Assessing the Adequacy of the Federal Employee Compensation Act: A Study of Federal Civilian Employees Deployed to Iraq and Afghanistan

Client: Congressional Research Service
Faculty: John Donnellan
Team: Cristin Lavelle Goerke, Justine Kelly Fierro, Nicole Marshall, Joseph Polizzi
Year: 2010
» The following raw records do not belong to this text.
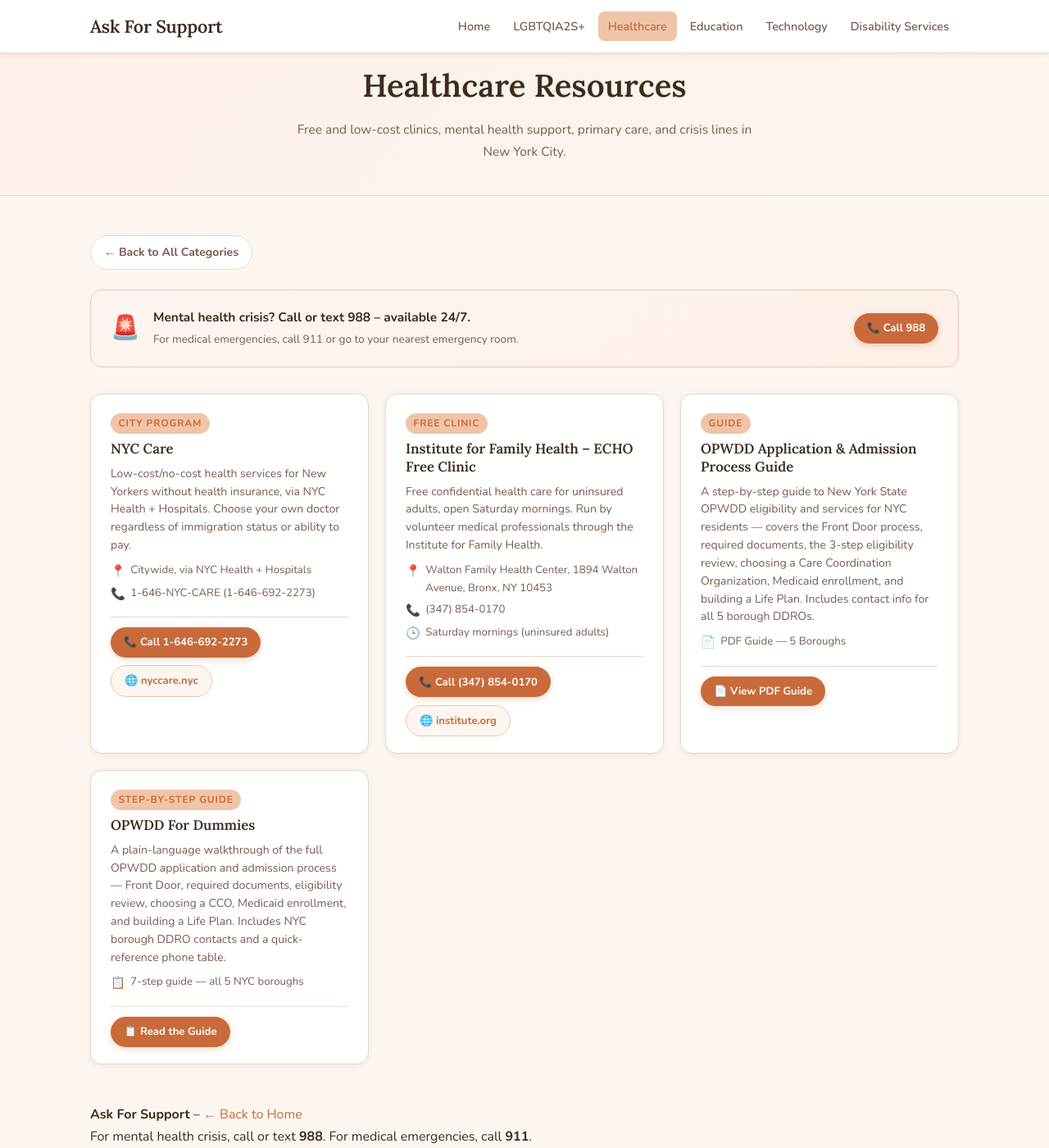
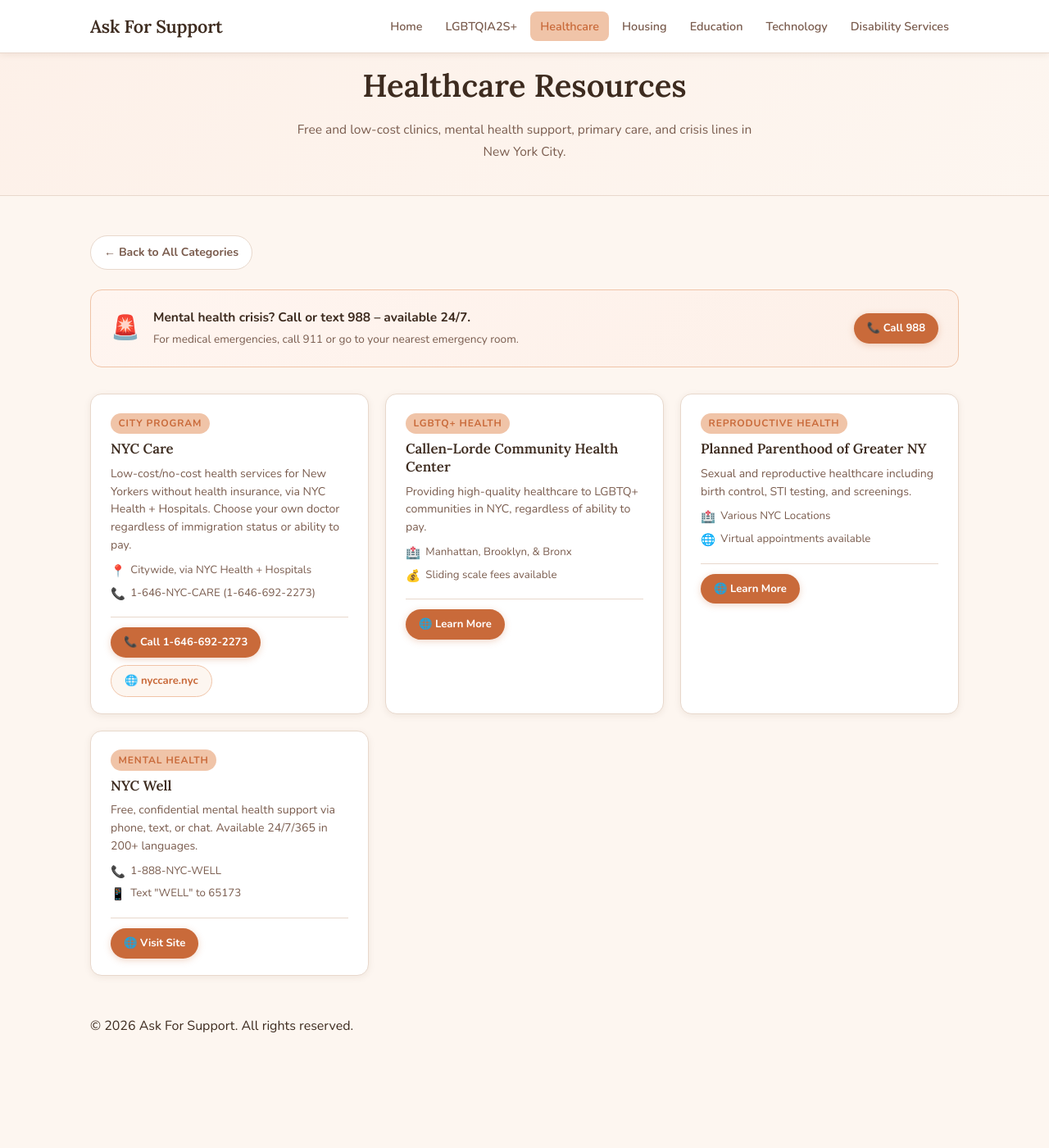
Before and after one commit to penelopethrock-cyber/askforsupport, a Jekyll site: the page healthcare.html, which Jekyll copies as it is, in a window 1280 px wide and 1400 px high, scrolled down 117 px. Shown: the whole window at 82% size. Built offline with Jekyll 4.4.1, drawn with Linux system fonts in a browser that asks for light colours; after the commit the page ends 1382 px from its top, so only the background shows below that.

Commit message:
Add Housing card to homepage nav

```diff
--- a/healthcare.html
+++ b/healthcare.html
@@ -18,6 +18,7 @@
         <li><a href="index.html">Home</a></li>
         <li><a href="lgbtqia2s.html">LGBTQIA2S+</a></li>
         <li><a href="healthcare.html" class="active">Healthcare</a></li>
+        <li><a href="housing.html">Housing</a></li>
         <li><a href="education.html">Education</a></li>
         <li><a href="technology.html">Technology</a></li>
         <li><a href="disability_services.html">Disability Services</a></li>
@@ -29,7 +30,7 @@
 <!-- ====== PAGE HEADER ====== -->
 <section class="page-header">
   <div class="container">
-      <div class="page-icon">&#x1F3E5;</div>
+    <div class="page-icon">🏥</div>
     <h1>Healthcare Resources</h1>
     <p>Free and low-cost clinics, mental health support, primary care, and crisis lines in New York City.</p>
   </div>
@@ -39,16 +40,16 @@
 <main class="section">
   <div class="container">
 
-      <a href="index.html" class="back-link">&#x2190; Back to All Categories</a>
+    <a href="index.html" class="back-link">← Back to All Categories</a>
 
     <!-- Crisis Banner -->
     <div class="crisis-banner">
-        <span class="crisis-icon">&#x1F6A8;</span>
+      <span class="crisis-icon">🚨</span>
       <div class="crisis-text">
-          <strong>Mental health crisis? Call or text 988 &#x2013; available 24/7.</strong>
+        <strong>Mental health crisis? Call or text 988 – available 24/7.</strong>
         <span>For medical emergencies, call 911 or go to your nearest emergency room.</span>
       </div>
-        <a href="tel:988" class="btn btn-primary" style="flex-shrink:0;">&#x1F4DE; Call 988</a>
+      <a href="tel:988" class="btn btn-primary" style="flex-shrink: 0;">📞 Call 988</a>
     </div>
 
     <div class="resource-grid">
@@ -59,68 +60,65 @@
         <div class="resource-name">NYC Care</div>
         <p class="resource-desc">Low-cost/no-cost health services for New Yorkers without health insurance, via NYC Health + Hospitals. Choose your own doctor regardless of immigration status or ability to pay.</p>
         <div class="resource-details">
-            <span><span class="detail-icon">&#x1F4CD;</span> Citywide, via NYC Health + Hospitals</span>
-            <span><span class="detail-icon">&#x1F4DE;</span> 1-646-NYC-CARE (1-646-692-2273)</span>
+          <span><span class="detail-icon">📍</span> Citywide, via NYC Health + Hospitals</span>
+          <span><span class="detail-icon">📞</span> 1-646-NYC-CARE (1-646-692-2273)</span>
         </div>
         <div class="card-actions">
-            <a href="tel:16466922273" class="btn btn-primary">&#x1F4DE; Call 1-646-692-2273</a>
-            <a href="https://nyccare.nyc" target="_blank" rel="noopener" class="btn btn-secondary">&#x1F310; nyccare.nyc</a>
+          <a href="tel:16466922273" class="btn btn-primary">📞 Call 1-646-692-2273</a>
+          <a href="https://nyccare.nyc" target="_blank" rel="noopener" class="btn btn-secondary">🌐 nyccare.nyc</a>
         </div>
       </div>
 
-        <!-- ECHO Free Clinic -->
+      <!-- Callen-Lorde -->
       <div class="resource-card">
-          <span class="resource-type">Free Clinic</span>
-          <div class="resource-name">Institute for Family Health &#x2013; ECHO Free Clinic</div>
-          <p class="resource-desc">Free confidential health care for uninsured adults, open Saturday mornings. Run by volunteer medical professionals through the Institute for Family Health.</p>
+        <span class="resource-type">LGBTQ+ Health</span>
+        <div class="resource-name">Callen-Lorde Community Health Center</div>
+        <p class="resource-desc">Providing high-quality healthcare to LGBTQ+ communities in NYC, regardless of ability to pay.</p>
         <div class="resource-details">
-            <span><span class="detail-icon">&#x1F4CD;</span> Walton Family Health Center, 1894 Walton Avenue, Bronx, NY 10453</span>
-            <span><span class="detail-icon">&#x1F4DE;</span> (347) 854-0170</span>
-            <span><span class="detail-icon">&#x1F552;</span> Saturday mornings (uninsured adults)</span>
+          <span><span class="detail-icon">🏥</span> Manhattan, Brooklyn, & Bronx</span>
+          <span><span class="detail-icon">💰</span> Sliding scale fees available</span>
         </div>
         <div class="card-actions">
-            <a href="tel:3478540170" class="btn btn-primary">&#x1F4DE; Call (347) 854-0170</a>
-            <a href="https://institute.org" target="_blank" rel="noopener" class="btn btn-secondary">&#x1F310; institute.org</a>
+          <a href="https://callen-lorde.org" target="_blank" rel="noopener" class="btn btn-primary">🌐 Learn More</a>
         </div>
       </div>
 
-        <!-- OPWDD Application & Admission Process Guide -->
+      <!-- Planned Parenthood -->
       <div class="resource-card">
-          <span class="resource-type">Guide</span>
-          <div class="resource-name">OPWDD Application &amp; Admission Process Guide</div>
-          <p class="resource-desc">A step-by-step guide to New York State OPWDD eligibility and services for NYC residents &#x2014; covers the Front Door process, required documents, the 3-step eligibility review, choosing a Care Coordination Organization, Medicaid enrollment, and building a Life Plan. Includes contact info for all 5 borough DDROs.</p>
+        <span class="resource-type">Reproductive Health</span>
+        <div class="resource-name">Planned Parenthood of Greater NY</div>
+        <p class="resource-desc">Sexual and reproductive healthcare including birth control, STI testing, and screenings.</p>
         <div class="resource-details">
-            <span><span class="detail-icon">&#x1F4C4;</span> PDF Guide &#x2014; 5 Boroughs</span>
+          <span><span class="detail-icon">🏥</span> Various NYC Locations</span>
+          <span><span class="detail-icon">🌐</span> Virtual appointments available</span>
         </div>
         <div class="card-actions">
-            <a href="/assets/docs/opwdd-guide.pdf" class="btn btn-primary">&#x1F4C4; View PDF Guide</a>
+          <a href="https://www.plannedparenthood.org/planned-parenthood-greater-new-york" target="_blank" rel="noopener" class="btn btn-primary">🌐 Learn More</a>
         </div>
       </div>
 
-
-        <!-- OPWDD For Dummies -->
+      <!-- NYC Well -->
       <div class="resource-card">
-          <span class="resource-type">Step-by-Step Guide</span>
-          <div class="resource-name">OPWDD For Dummies</div>
-          <p class="resource-desc">A plain-language walkthrough of the full OPWDD application and admission process &#x2014; Front Door, required documents, eligibility review, choosing a CCO, Medicaid enrollment, and building a Life Plan. Includes NYC borough DDRO contacts and a quick-reference phone table.</p>
+        <span class="resource-type">Mental Health</span>
+        <div class="resource-name">NYC Well</div>
+        <p class="resource-desc">Free, confidential mental health support via phone, text, or chat. Available 24/7/365 in 200+ languages.</p>
         <div class="resource-details">
-            <span><span class="detail-icon">&#x1F4CB;</span> 7-step guide &#x2014; all 5 NYC boroughs</span>
+          <span><span class="detail-icon">📞</span> 1-888-NYC-WELL</span>
+          <span><span class="detail-icon">📱</span> Text "WELL" to 65173</span>
         </div>
         <div class="card-actions">
-            <a href="opwdd-for-dummies/index.html" class="btn btn-primary">&#x1F4CB; Read the Guide</a>
+          <a href="https://nycwell.cityofnewyork.us" target="_blank" rel="noopener" class="btn btn-primary">🌐 Visit Site</a>
         </div>
       </div>
 
-      </div><!-- /resource-grid -->
-
+    </div>
   </div>
 </main>
 
 <!-- ====== FOOTER ====== -->
 <footer class="site-footer">
   <div class="container">
-      <p><strong>Ask For Support</strong> &#x2013; <a href="index.html">&#x2190; Back to Home</a></p>
-      <p>For mental health crisis, call or text <strong>988</strong>. For medical emergencies, call <strong>911</strong>.</p>
+    <p>&copy; 2026 Ask For Support. All rights reserved.</p>
   </div>
 </footer>
 
```
Also changed, not shown: other parts of healthcare.html (+1 -1 lines). Lines whose indentation alone changed are shown as unchanged.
Increasing numbers of federal civilian employees (FCEs) are being deployed to help aid reconstruction and intelligence operations in Iraq and Afghanistan. Working side by side with troops, FCEs engage in work that can put them at similar risk for injury and mortality as uniformed military. However, in case of injury or death, the medical and workers compensation benefits FCEs receive through the Federal Employee Compensation Act (FECA) are distinctly different from the benefits military personnel receive through the Department of Defense and the Department of Veterans Affairs. Despite some preliminary investigation by the US Government Accountability Office, the adequacy of the medical benefits and compensation received by deployed FCEs remained unclear. The Capstone team analyzed the insurance claims data from all injured and fallen FCEs to assess the adequacy of FECA, which is one of the oldest workers compensation systems in the country and was designed for domestic federal employees.